Granted, compared to some popular blogs with thousands of hits per day, 5000 per month doesn’t sound like much. However, I am pleased – this is a rather esoteric blog dedicated to the history of chemistry and chemistry education. The yearly pattern shows that I am reaching my intended audience of high school students and teachers. This is also shown by the types of searches that reach my blog.

Although there are always some unrelated search terms that somehow reach my blog (the biggest ones are “Ocean City, New Jersey” and “Punxsatawney Phil” because I visited both places in 2009 and showed some pictures), by far the majority of search terms are related to chemistry and its history or to science education in general. I’ve gone through the search terms and compiled them into categories, mostly so that I can make plans for the future. Here are the top searches that reach this blog: (1) Greek Matter Theories (3473 searches) with Aristotle, Democritus, and Thales being the biggest ones; (2) the Periodic Table of elements (2288); (3) beryllium (1600); (4) Alexandre Beguyer de Chancourtois (1397) – this is a bit surprising, but apparently my animation of his telluric screw periodic system and description of his work is one of the few sites out there about him; (5) the Tintic Mining District (1041); (6) the history of the periodic table (868); (7) science education (862), especially using iPads in science classes; (8) early modern chemistry (822), including Lavoisier, Boyle, Priestley, Dalton, and Newton; (9) alchemy (732), with love potions, Khunrath, Basil Valentine, Zosimos, and Maier the highest; (10) water and wind turbines (618); (11) strange attractors (586) – this is another odd one, since I only mentioned it once, but it was in my most popular post; (12) mercury (554); (13) early technology (514), such as Roman glass, Pliny the Elder, Agricola, Neri, and others; (14) mining in general (455) – such terms as overburden, open pit mine, ball mill, and headframe; and (15) Cripple Creek, Colorado (315).

Top Posts for this blog

Top Posts for the Elements Unearthed Blog

The videos that I have created for this project are posted on this blog (under the video tab) and on YouTube. The History of the Periodic Table, featuring Dr. Eric Scerri of UCLA, is my biggest hit so far. All parts of this video have been watched a total of 11,474 times as of 1/7/2012. There are even a few derivative works on YouTube that take parts of my video – a section on Henry Moseley, for example – and combine it with parts of other videos with Bill Nye, etc. I’ve had quite a few comments on how useful this video has been for chemistry teachers out there, and I am very pleased with the results so far. There is also a version with Portuguese subtitles done by a professor in Brazil; I’m not sure how many times that has been seen. My separate video that showed only some animations of the periodic table has been watched 416 times.

The second most popular videos have been the two parts on beryllium – its properties and uses, and how it is mined and refined.

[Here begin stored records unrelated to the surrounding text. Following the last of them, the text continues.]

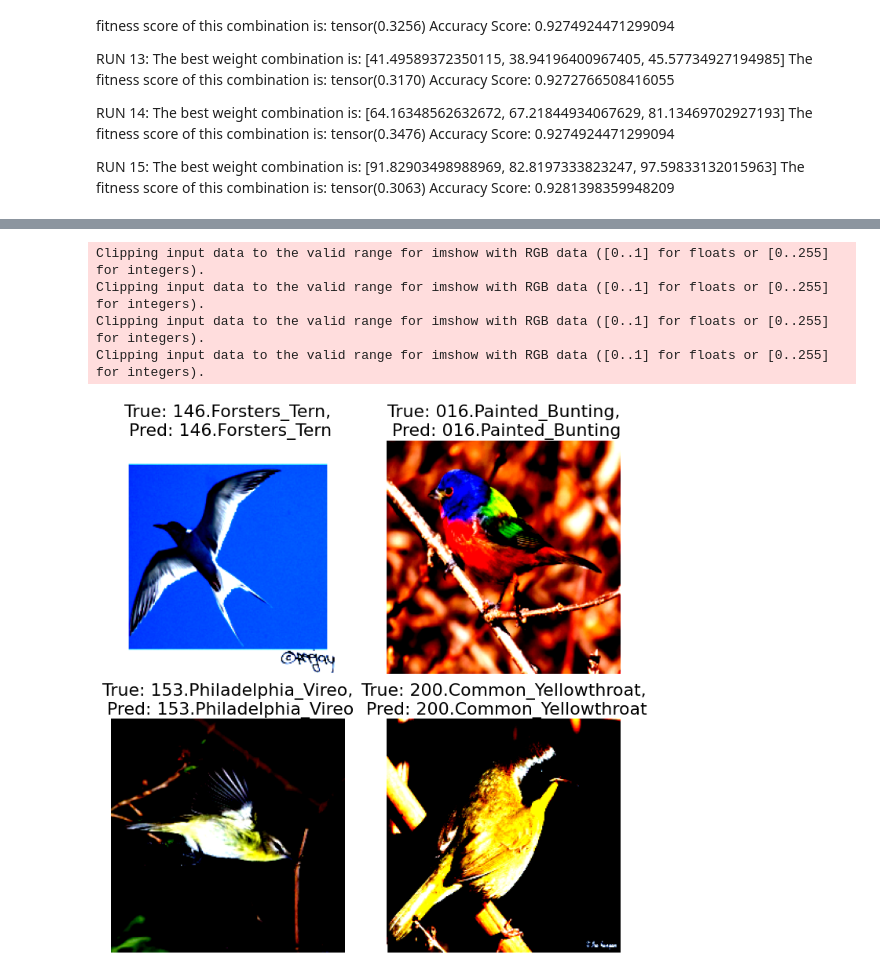
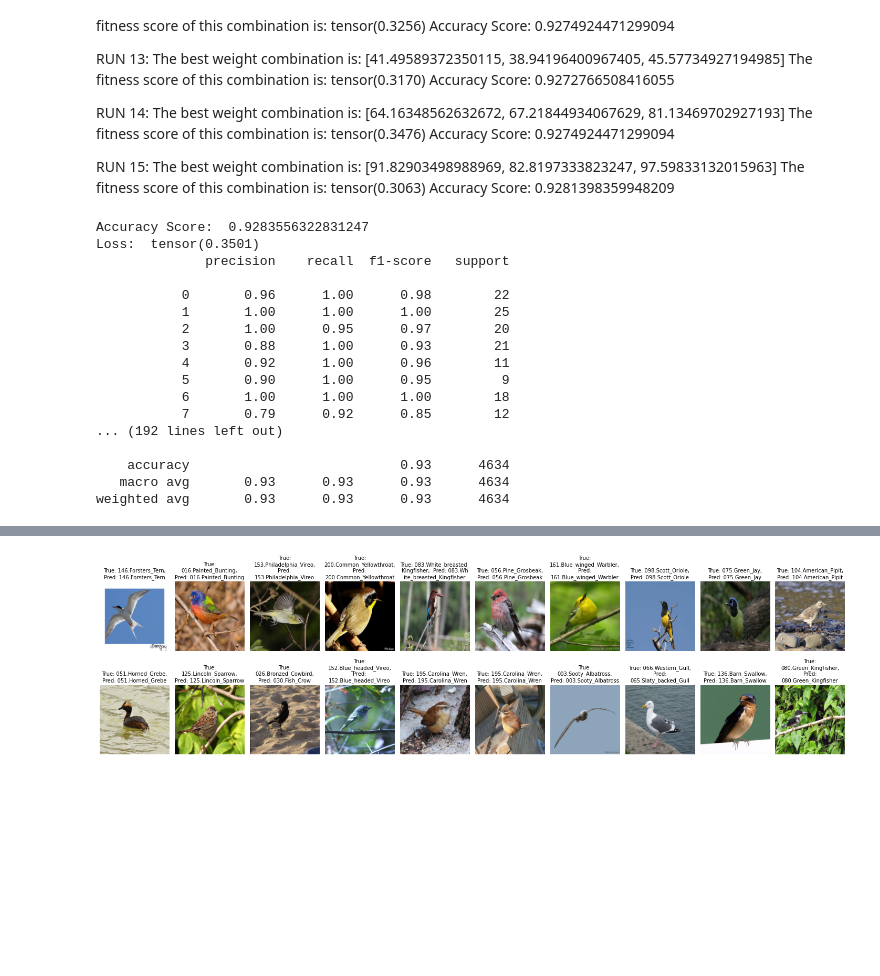
Before and after one commit to wamikamalik/CS5242-Bird-Species-Recognition, a Jupyter notebook: Submission Code/ensemble/ensemble_classifiers.ipynb, the cells around one changed output, grey strips where cells are left out. Drawn from its saved outputs; the diff is of its cells as text; code cells hidden in the pictures; blank space fills up the shorter version.

```diff
--- a/Submission Code/ensemble/ensemble_classifiers.ipynb
+++ b/Submission Code/ensemble/ensemble_classifiers.ipynb
@@ -754,7 +724,26 @@ final_preds = np.argmax(final_predictions, axis=1)
 expected_output_labels = np.argmax(data_outputs, axis=1)
 print("Accuracy Score: ", accuracy_score(expected_output_labels, final_preds))
 print("Loss: ", fitness(final_predictions, data_outputs))
-print(classification_report(expected_output_labels, final_preds))
+report = classification_report(expected_output_labels, final_preds)
+print(report)
+# %% [output]
+Accuracy Score:  0.9283556322831247
+Loss:  tensor(0.3501)
+              precision    recall  f1-score   support
+
+           0       0.96      1.00      0.98        22
+           1       1.00      1.00      1.00        25
+           2       1.00      0.95      0.97        20
+           3       0.88      1.00      0.93        21
+           4       0.92      1.00      0.96        11
+           5       0.90      1.00      0.95         9
+           6       1.00      1.00      1.00        18
+           7       0.79      0.92      0.85        12
+... (192 lines left out)
+
+    accuracy                           0.93      4634
+   macro avg       0.93      0.93      0.93      4634
+weighted avg       0.93      0.93      0.93      4634
 # %%
 from sklearn.metrics import confusion_matrix
 
@@ -779,10 +768,10 @@ Saving confusion matrix...
 # %%
 import matplotlib.pyplot as plt
 
-# Get 4 random samples from the test set
+# Get 6 random samples from the test set
 samples, labels = next(iter(test_loader))
-samples = samples[:4]
-labels = labels[:4]
+samples = samples[:20]
+labels = labels[:20]
 
 # Move to device
 samples = samples.to(device)
@@ -794,41 +783,52 @@ with torch.no_grad():
     model1_preds = model1(samples)
     model2_preds = model2(samples)
     model3_preds = model3(samples)
     model1_preds = model1_preds.cpu()
     model2_preds = model2_preds.cpu()
     model3_preds = model3_preds.cpu()
 
     # Get final prediction of data based on the best weight combination
     final_predictions = [weighted_probability(num_of_classifiers, num_of_classes, [model1_preds[i], model2_preds[i], model3_preds[i]], best_weights) for i in range(0, len(model1_preds))]
     final_predictions = np.array(final_predictions)
 
     # Get the final classification report
     final_predictions = np.argmax(final_predictions, axis=1)
     expected_output_labels = np.argmax(data_outputs, axis=1)
     outputs = model1(samples)
     _, preds = torch.max(outputs, 1)
 
 # Move samples and labels back to CPU for displaying
 samples = samples.cpu()
 labels = labels.cpu()
 preds = preds.cpu()
 
 # Get the dictionary mapping from label numbers to class names
 label_to_name = {i: name for i, name in enumerate(combined_dataset.classes)}
 
+# Define the mean and std if you haven't already
+mean = np.array([0.485, 0.456, 0.406])
+std = np.array([0.229, 0.224, 0.225])
+
+# Un-normalize the image
+def unnormalize(img):
+    img = img.numpy().transpose((1, 2, 0))
+    img = std * img + mean
+    img = np.clip(img, 0, 1)
+    return img
+
+import textwrap
+
 # Plot the images along with their true and predicted labels
-fig, axs = plt.subplots(2, 2, figsize=(10, 10))
-for i in range(4):
-    row = i // 2
-    col = i % 2
-    axs[row, col].imshow(np.transpose(samples[i], (1, 2, 0)))  # Un-normalize here if necessary
-    axs[row, col].set_title(f'True: {label_to_name[labels[i].item()]},\n Pred: {label_to_name[preds[i].item()]}', fontsize=22)
+fig, axs = plt.subplots(2, 10, figsize=(20, 6))  # Adjusted subplot parameters
+for i in range(20):  # Loop over 20 images
+    row = i // 10
+    col = i % 10
+    axs[row, col].imshow(unnormalize(samples[i]))  # Un-normalize here
+    title_text = f'True: {label_to_name[labels[i].item()]},\n Pred: {label_to_name[preds[i].item()]}'
+    title_text = '\n'.join(textwrap.wrap(title_text, 25))  # Wrap text if it's too long
+    axs[row, col].set_title(title_text, fontsize=10)  # Adjusted fontsize
     axs[row, col].axis('off')
 plt.tight_layout()
 plt.show()
 # %% [output]
-Clipping input data to the valid range for imshow with RGB data ([0..1] for floats or [0..255] for integers).
-Clipping input data to the valid range for imshow with RGB data ([0..1] for floats or [0..255] for integers).
-Clipping input data to the valid range for imshow with RGB data ([0..1] for floats or [0..255] for integers).
-Clipping input data to the valid range for imshow with RGB data ([0..1] for floats or [0..255] for integers).
-[figure, old version]
+[figure, new version]
```
Also changed, not shown: parts of 1 cell of this notebook, 18 other files.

It has been watched a total of 3219 times, with the separate video on the geology of beryllium watched itself an additional 153 times. The Discovery of Synthetic Diamonds has been watched 745 times and the demonstration of Glass Blowing 754 times. These have been the most popular videos related to this project.

In conclusion, the most important question is: Have I succeeded in my attempt to bring the history of chemistry and chemistry education to the general public, and specifically to teachers and students? All indications, based on these statistics, are that I am succeeding and that that success is continuing to grow.

The last several posts have been about astronomy and space science education, and although some search terms have reached these posts, not many have. For various reasons, not the least of which is that I want to keep this blog focused on my original intent, I am starting a new blog which should be up and running by Wednesday night on space science education and resources for teachers to use now that we are in the golden age of astronomy. I will be doing quite a bit of education outreach on these topics over the next few years, if all goes well, and they deserve to have their own blog. I will include links here once that is ready to visit. I will post to this new blog once per week on Wednesdays.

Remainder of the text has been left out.